In addition to the request for the withdrawal of non-essential personnel, Ms Manzi is also accused of “attempting to influence negatively” and of “interfering in the political affairs of Burkina”, according to this source.
Ms Manzi’s expulsion comes a few days after the expulsion of two French nationals who worked for a Burkinabe company and were suspected by the authorities of being spies.
Burkina Faso has been ruled since the end of September by Captain Ibrahim Traoré, author of a military coup, the second in eight months.
Its Prime Minister, Apollinaire Kyélem de Tembela, had hoped in mid-November to “diversify partnership relations until we find the right formula for the interests of Burkina Faso”.
He also said that “some partners” had “not always been loyal”, without naming any countries.
In July, Burkina’s neighbour, Mali, also caught up in a serious security crisis, expelled Olivier Salgado, the spokesman for the UN Mission in Mali (Minusma), for having published, according to the ruling junta, “unacceptable information” the day after the arrest of 49 Ivorian soldiers in Bamako.
A spokesperson at the UN headquarters did not immediately respond to a request for comment.
Burkina Faso, one of the world’s poorest countries, is in the grips of an Islamist insurgency in which militants linked to al Qaeda and Islamic State have killed thousands of civilians and created one of the continent’s fastest-growing humanitarian crises.
Nearly 2 million people have been displaced and reside in makeshift camps, many run by the UN, that dot the arid countryside.
The violence, which has rumbled on for about seven years, has been focused in the north and east, crippling local economies, causing mass hunger, and restricting access for aid organisations.
The UN provides some essential services, including supplying food for thousands of malnourished children.

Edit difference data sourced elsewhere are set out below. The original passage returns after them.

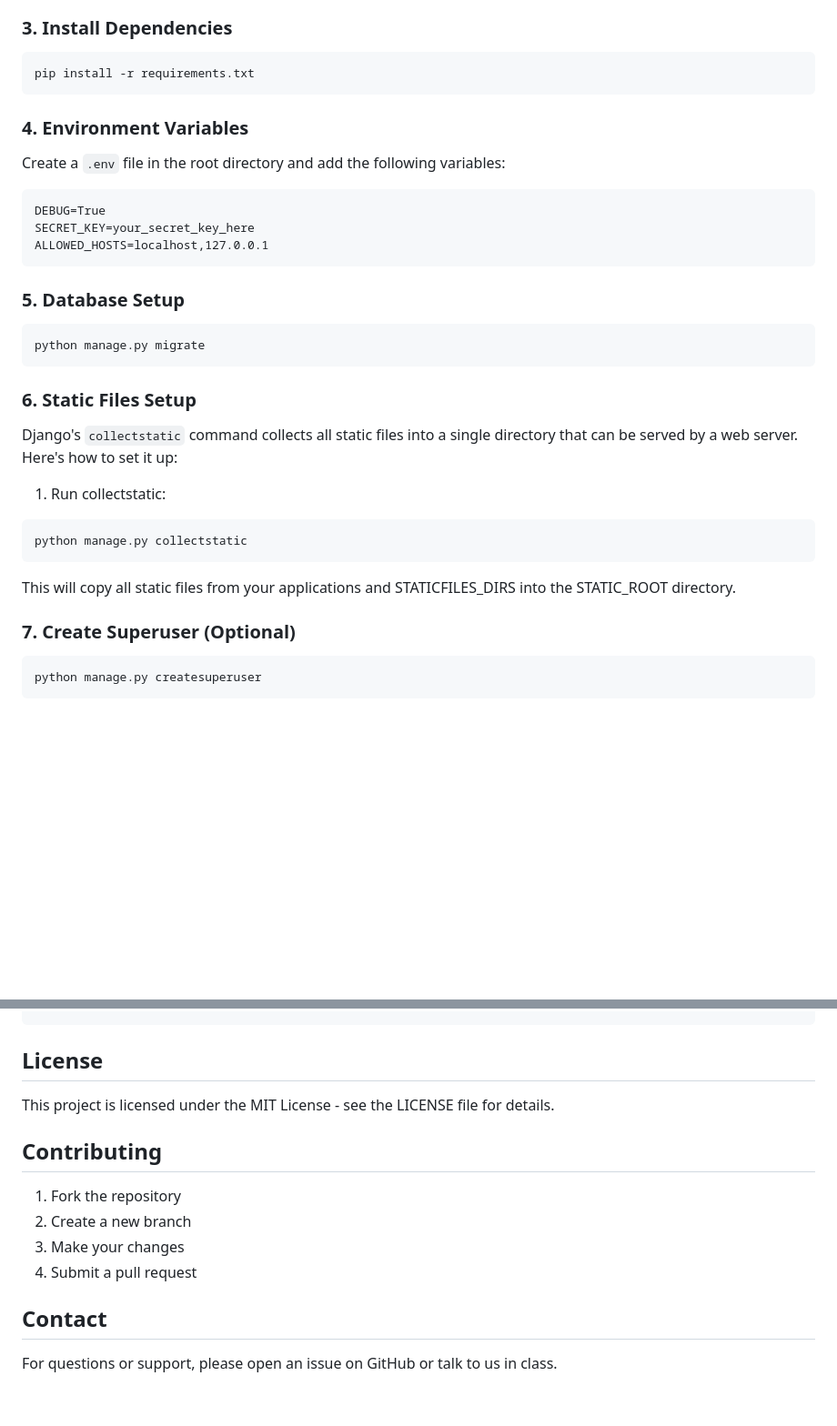
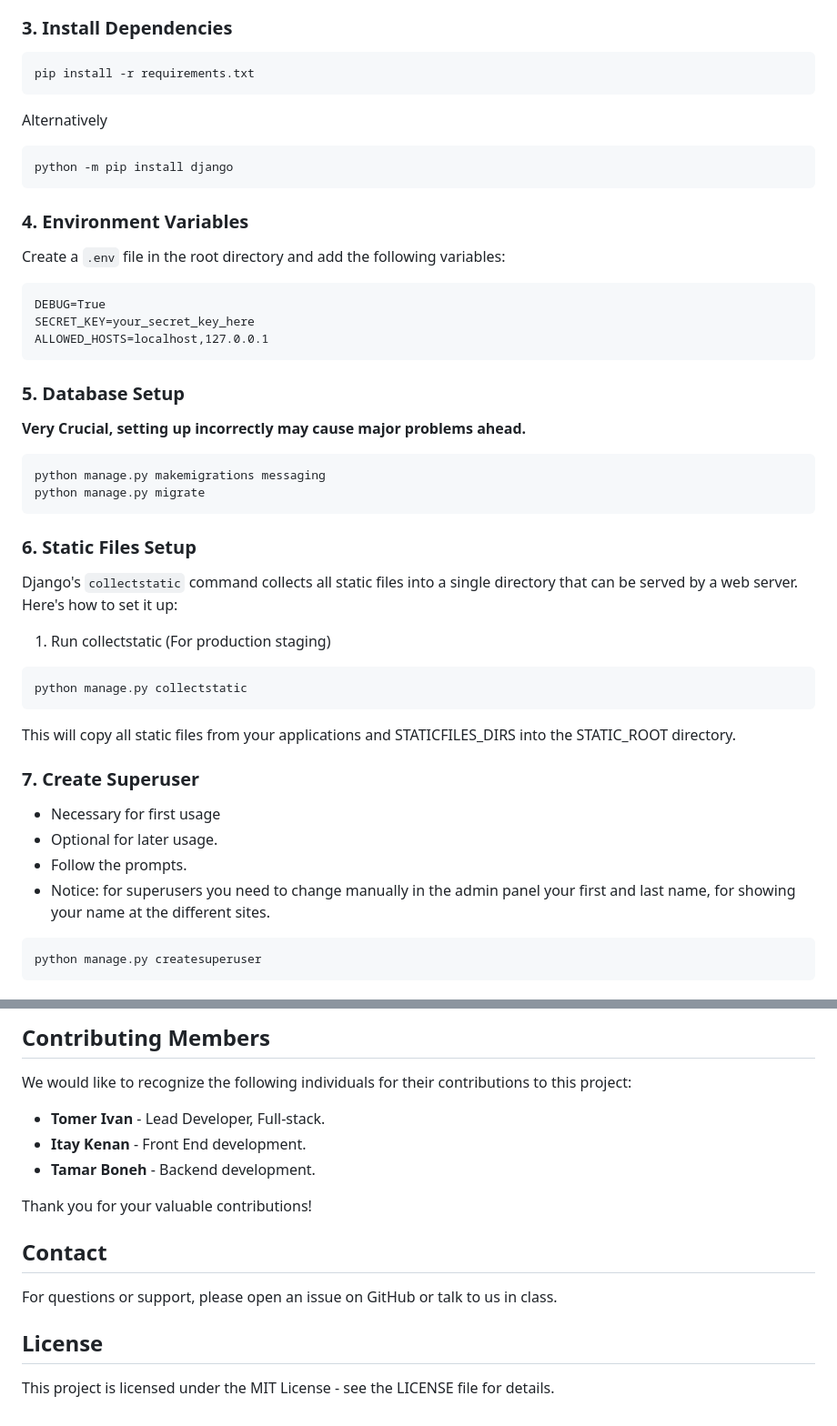
Before and after one commit to TomerIvan/WhatsappDjango, a Markdown page: README.md, 2 parts joined by grey strips. Shown: that part at 91% size. Drawn GitHub-style; blank space fills up the shorter version.

````diff
--- a/README.md
+++ b/README.md
@@ -36,6 +36,10 @@ source venv/bin/activate
 ```bash
 pip install -r requirements.txt
 ```
+Alternatively
+```bash
+python -m pip install django
+```
 
 ### 4. Environment Variables
 
@@ -47,8 +51,10 @@ ALLOWED_HOSTS=localhost,127.0.0.1
 ```
 
 ### 5. Database Setup
+**Very Crucial, setting up incorrectly may cause major problems ahead.**
 
 ```bash
+python manage.py makemigrations messaging
 python manage.py migrate
 ```
 
@@ -56,14 +62,18 @@ python manage.py migrate
 
 Django's `collectstatic` command collects all static files into a single directory that can be served by a web server. Here's how to set it up:
 
-1. Run collectstatic:
+1. Run collectstatic (For production staging)
 ```bash
 python manage.py collectstatic
 ```
 
 This will copy all static files from your applications and STATICFILES_DIRS into the STATIC_ROOT directory.
 
-### 7. Create Superuser (Optional)
+### 7. Create Superuser
+- Necessary for first usage
+- Optional for later usage.
+- Follow the prompts.
+- Notice: for superusers you need to change manually in the admin panel your first and last name, for showing your name at the different sites.
 
 ```bash
 python manage.py createsuperuser
@@ -178,16 +299,18 @@ project-name/
+## Contributing Members
+
+We would like to recognize the following individuals for their contributions to this project:
+
+- **Tomer Ivan** - Lead Developer, Full-stack.
+- **Itay Kenan** - Front End development.
+- **Tamar Boneh** - Backend development.
+
+Thank you for your valuable contributions!
+
+## Contact
+
+For questions or support, please open an issue on GitHub or talk to us in class.
 
 
 ## License
 
 This project is licensed under the MIT License - see the LICENSE file for details.
-
-## Contributing
-
-1. Fork the repository
-2. Create a new branch
-3. Make your changes
-4. Submit a pull request
-
-## Contact
-
-For questions or support, please open an issue on GitHub or talk to us in class.
````
Also changed, not shown: other parts of README.md (+127 -16 lines).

Ms Manzi, who has long experience in humanitarian activities in developing countries, was appointed to the post in Burkina Faso last year.
Writing by Fany Olumoye; Editing by Abdullahi Lamino and Tony Okerafor